====== RECORDS FOR THIS TASK ======

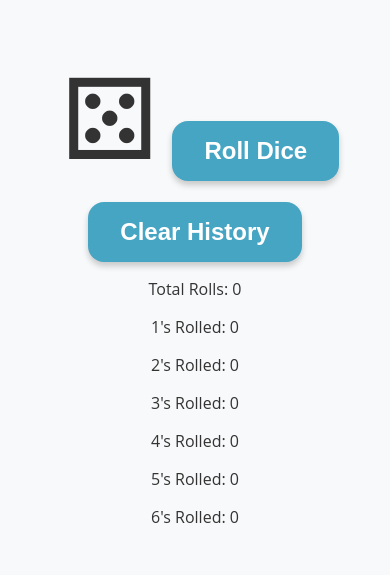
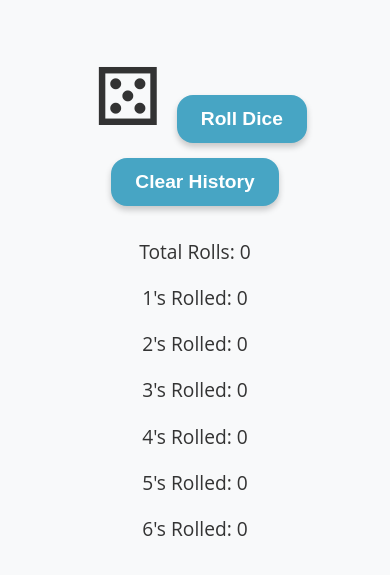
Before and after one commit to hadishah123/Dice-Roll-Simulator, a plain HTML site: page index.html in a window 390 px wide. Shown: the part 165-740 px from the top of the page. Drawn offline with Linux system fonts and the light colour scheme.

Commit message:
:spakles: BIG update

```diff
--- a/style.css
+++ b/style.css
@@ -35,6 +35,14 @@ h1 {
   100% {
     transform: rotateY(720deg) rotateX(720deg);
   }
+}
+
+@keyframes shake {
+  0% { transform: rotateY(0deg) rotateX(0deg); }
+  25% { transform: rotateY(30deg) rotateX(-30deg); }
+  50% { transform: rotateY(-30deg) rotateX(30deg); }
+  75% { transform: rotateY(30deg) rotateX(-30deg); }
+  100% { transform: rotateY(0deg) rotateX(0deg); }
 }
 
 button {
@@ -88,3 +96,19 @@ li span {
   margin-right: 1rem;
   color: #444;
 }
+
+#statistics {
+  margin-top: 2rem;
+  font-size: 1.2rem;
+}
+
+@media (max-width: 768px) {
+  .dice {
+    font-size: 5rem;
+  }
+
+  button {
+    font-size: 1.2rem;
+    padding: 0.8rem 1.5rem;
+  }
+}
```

======
====== RECORDS FOR THIS TASK ======

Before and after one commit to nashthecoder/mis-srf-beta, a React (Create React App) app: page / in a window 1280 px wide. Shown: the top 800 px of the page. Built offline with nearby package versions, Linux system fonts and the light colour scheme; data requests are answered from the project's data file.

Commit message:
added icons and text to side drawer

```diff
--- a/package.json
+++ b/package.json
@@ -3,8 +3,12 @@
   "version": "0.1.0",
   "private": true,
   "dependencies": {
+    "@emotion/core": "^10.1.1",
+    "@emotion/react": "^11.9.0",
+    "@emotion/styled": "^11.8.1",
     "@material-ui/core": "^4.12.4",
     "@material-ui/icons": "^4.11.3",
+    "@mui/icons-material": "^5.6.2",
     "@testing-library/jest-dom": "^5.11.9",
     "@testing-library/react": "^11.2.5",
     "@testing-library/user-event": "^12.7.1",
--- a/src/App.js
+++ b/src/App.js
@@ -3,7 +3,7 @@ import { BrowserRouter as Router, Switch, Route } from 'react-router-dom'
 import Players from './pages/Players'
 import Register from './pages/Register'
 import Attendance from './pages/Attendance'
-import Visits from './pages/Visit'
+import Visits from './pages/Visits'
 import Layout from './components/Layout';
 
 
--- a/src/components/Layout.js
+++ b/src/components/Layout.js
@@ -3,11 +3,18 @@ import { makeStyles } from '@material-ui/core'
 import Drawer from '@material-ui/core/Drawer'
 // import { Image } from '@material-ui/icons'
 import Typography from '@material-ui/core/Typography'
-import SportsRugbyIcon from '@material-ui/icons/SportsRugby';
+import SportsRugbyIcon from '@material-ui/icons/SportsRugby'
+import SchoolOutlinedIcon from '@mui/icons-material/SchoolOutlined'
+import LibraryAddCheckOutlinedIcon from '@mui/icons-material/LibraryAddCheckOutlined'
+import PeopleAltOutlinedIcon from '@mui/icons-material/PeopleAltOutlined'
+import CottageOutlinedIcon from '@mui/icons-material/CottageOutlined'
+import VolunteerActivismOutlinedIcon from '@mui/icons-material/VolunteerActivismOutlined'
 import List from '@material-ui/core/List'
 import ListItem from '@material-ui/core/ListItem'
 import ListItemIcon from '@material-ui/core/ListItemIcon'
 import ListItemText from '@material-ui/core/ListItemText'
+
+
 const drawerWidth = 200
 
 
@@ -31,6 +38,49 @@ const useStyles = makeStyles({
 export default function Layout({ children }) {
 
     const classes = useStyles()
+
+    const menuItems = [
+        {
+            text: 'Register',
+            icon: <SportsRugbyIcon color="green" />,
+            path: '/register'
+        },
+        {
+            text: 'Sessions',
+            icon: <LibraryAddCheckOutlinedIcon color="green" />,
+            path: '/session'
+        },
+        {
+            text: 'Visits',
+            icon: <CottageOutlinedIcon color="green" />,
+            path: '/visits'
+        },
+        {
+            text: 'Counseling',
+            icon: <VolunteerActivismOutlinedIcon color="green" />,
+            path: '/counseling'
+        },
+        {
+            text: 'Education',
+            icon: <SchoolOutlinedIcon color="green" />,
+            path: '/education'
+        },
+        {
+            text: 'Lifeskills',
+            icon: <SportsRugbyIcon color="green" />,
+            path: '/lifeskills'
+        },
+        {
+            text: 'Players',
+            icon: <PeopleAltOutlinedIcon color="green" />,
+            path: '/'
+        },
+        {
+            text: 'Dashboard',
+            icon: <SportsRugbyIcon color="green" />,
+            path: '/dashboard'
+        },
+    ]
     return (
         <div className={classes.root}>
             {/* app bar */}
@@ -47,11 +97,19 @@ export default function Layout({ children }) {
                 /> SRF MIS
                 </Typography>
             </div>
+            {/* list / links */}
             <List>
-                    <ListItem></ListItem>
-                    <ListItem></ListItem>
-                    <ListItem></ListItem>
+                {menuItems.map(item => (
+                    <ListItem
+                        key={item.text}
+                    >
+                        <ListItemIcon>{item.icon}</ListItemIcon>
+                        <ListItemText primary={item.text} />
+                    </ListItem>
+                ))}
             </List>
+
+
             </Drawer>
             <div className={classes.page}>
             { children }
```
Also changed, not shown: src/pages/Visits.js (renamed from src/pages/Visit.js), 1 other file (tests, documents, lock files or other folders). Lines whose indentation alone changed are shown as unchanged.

======

HOW TO COMPLETE THIS TASK ▸ Tally how many lines of the records hold the word "VolunteerActivismOutlinedIcon". Answer with the number only.

TASK RESULT ▸ 2